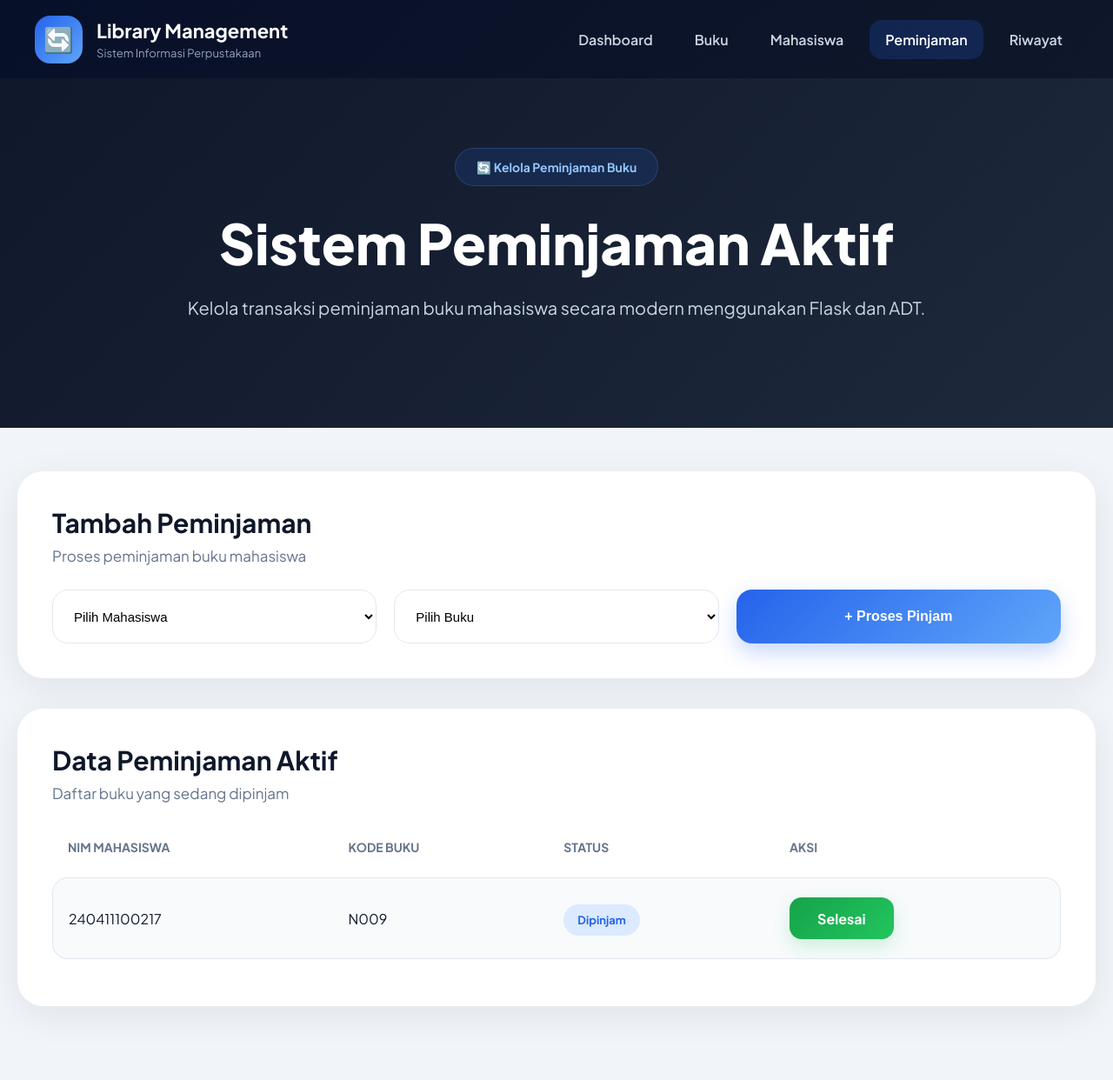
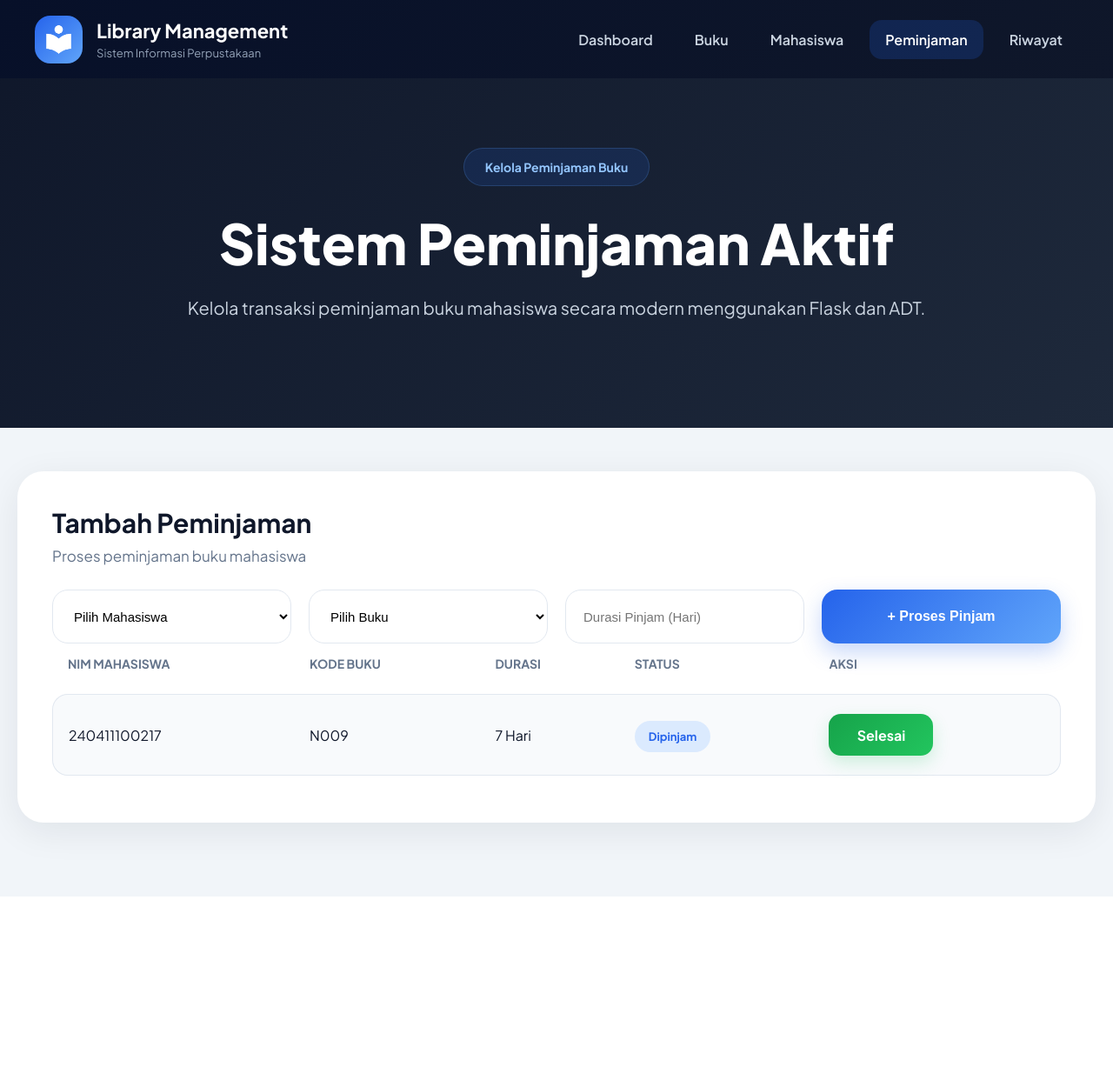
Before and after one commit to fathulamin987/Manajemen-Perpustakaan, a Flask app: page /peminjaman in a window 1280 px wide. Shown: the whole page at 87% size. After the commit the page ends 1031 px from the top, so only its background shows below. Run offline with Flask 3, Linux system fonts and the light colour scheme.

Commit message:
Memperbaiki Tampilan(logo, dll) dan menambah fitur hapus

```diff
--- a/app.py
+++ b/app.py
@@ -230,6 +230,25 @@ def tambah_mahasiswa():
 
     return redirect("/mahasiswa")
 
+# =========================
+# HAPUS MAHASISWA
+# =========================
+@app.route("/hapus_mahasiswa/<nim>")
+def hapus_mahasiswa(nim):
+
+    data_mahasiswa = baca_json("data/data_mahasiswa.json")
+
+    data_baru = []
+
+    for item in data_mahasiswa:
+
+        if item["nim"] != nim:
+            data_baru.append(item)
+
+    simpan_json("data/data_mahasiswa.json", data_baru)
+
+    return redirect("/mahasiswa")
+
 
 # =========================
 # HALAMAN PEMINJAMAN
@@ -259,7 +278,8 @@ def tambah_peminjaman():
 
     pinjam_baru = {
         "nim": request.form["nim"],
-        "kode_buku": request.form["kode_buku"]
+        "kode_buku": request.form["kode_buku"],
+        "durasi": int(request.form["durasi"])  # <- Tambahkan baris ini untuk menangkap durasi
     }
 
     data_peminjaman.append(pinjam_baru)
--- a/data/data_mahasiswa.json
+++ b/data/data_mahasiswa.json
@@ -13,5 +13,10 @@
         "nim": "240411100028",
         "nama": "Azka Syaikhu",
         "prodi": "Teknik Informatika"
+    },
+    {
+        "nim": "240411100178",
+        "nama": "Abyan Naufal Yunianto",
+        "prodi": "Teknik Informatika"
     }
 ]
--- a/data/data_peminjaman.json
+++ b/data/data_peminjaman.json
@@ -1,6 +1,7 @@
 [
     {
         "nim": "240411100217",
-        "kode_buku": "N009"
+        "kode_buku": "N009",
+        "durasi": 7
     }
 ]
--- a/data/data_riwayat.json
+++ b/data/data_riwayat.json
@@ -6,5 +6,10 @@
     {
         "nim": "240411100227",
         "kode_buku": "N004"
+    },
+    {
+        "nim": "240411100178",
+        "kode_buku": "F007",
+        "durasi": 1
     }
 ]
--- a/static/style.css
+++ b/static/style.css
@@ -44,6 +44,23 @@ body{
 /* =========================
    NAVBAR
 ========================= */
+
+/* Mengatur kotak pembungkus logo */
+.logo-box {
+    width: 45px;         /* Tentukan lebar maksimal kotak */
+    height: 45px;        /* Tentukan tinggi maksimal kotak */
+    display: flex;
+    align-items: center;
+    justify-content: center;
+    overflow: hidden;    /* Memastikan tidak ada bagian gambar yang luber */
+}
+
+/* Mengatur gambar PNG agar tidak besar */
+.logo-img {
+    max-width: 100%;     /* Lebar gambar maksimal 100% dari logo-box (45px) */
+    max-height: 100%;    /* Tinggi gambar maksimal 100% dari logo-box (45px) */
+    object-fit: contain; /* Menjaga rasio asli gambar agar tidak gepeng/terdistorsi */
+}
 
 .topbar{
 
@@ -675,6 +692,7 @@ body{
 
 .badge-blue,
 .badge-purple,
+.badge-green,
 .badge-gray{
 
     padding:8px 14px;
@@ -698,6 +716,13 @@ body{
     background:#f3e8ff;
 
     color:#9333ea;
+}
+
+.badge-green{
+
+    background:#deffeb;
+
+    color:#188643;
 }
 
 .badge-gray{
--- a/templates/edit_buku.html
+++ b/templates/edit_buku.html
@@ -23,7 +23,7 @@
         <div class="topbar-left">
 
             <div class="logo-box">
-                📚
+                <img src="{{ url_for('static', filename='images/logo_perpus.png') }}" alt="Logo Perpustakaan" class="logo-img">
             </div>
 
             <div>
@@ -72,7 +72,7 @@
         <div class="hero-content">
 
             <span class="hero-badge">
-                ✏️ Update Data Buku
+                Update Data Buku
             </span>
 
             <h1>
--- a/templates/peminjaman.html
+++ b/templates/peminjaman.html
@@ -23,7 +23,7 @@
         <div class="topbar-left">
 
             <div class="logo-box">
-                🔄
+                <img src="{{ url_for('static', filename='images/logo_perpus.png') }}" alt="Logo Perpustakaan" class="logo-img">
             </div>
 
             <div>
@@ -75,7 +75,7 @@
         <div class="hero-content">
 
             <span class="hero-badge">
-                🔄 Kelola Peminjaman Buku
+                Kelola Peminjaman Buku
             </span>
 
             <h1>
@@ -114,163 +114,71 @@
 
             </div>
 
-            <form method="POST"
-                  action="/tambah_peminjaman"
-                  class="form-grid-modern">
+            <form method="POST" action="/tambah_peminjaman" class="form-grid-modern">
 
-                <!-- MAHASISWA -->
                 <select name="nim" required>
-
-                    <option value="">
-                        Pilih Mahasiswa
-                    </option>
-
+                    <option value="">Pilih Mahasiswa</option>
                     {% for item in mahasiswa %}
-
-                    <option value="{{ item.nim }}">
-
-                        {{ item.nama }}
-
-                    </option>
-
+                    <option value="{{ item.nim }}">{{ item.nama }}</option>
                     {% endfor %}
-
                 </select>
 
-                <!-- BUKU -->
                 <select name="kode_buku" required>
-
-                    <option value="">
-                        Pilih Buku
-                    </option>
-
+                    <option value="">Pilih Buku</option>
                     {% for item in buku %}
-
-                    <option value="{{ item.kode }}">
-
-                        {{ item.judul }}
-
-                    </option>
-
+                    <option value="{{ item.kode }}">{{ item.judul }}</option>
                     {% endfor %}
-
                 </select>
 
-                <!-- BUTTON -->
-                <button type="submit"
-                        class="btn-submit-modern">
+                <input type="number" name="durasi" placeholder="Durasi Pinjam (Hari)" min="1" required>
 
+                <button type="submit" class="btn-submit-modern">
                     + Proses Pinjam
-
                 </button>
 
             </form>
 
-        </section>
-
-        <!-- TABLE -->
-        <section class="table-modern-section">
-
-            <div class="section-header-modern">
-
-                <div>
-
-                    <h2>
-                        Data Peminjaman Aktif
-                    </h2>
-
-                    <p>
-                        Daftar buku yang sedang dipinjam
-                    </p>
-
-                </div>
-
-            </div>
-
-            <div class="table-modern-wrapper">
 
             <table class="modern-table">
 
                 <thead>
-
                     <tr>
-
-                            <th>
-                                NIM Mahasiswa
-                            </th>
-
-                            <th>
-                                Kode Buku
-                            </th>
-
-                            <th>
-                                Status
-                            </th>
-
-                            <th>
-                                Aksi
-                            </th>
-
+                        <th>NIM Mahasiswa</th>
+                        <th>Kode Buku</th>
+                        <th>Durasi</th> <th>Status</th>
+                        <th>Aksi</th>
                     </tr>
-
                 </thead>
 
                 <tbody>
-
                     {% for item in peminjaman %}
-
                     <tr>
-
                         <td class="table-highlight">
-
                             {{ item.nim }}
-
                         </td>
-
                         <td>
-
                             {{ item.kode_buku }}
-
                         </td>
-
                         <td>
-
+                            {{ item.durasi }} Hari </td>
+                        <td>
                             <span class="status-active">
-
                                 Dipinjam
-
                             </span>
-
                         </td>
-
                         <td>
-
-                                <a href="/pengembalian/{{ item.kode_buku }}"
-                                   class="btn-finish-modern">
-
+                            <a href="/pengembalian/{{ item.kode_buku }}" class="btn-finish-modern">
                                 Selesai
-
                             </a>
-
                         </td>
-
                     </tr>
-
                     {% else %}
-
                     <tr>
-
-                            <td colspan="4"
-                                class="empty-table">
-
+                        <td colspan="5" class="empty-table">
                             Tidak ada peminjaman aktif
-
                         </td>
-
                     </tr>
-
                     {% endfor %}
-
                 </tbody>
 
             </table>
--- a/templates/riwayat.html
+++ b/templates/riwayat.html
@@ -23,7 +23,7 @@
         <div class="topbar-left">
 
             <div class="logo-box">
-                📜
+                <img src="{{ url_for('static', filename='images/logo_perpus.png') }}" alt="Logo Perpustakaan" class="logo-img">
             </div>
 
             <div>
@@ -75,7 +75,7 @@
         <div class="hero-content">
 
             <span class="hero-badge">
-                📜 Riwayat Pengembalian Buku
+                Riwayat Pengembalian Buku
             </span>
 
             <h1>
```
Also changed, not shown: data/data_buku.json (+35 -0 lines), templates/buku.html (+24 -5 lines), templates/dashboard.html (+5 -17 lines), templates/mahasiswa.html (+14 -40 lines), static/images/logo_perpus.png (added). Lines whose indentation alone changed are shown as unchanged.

※ ※ ※

» WHAT THE TASK REQUIRES
Set down exactly and only the lines from the start of the entries above through the line containing "Memperbaiki Tampilan(logo, dll)", both ends included, omitting the pictures.

» TASK RESPONSE
Before and after one commit to fathulamin987/Manajemen-Perpustakaan, a Flask app: page /peminjaman in a window 1280 px wide. Shown: the whole page at 87% size. After the commit the page ends 1031 px from the top, so only its background shows below. Run offline with Flask 3, Linux system fonts and the light colour scheme.

Commit message:
Memperbaiki Tampilan(logo, dll) dan menambah fitur hapus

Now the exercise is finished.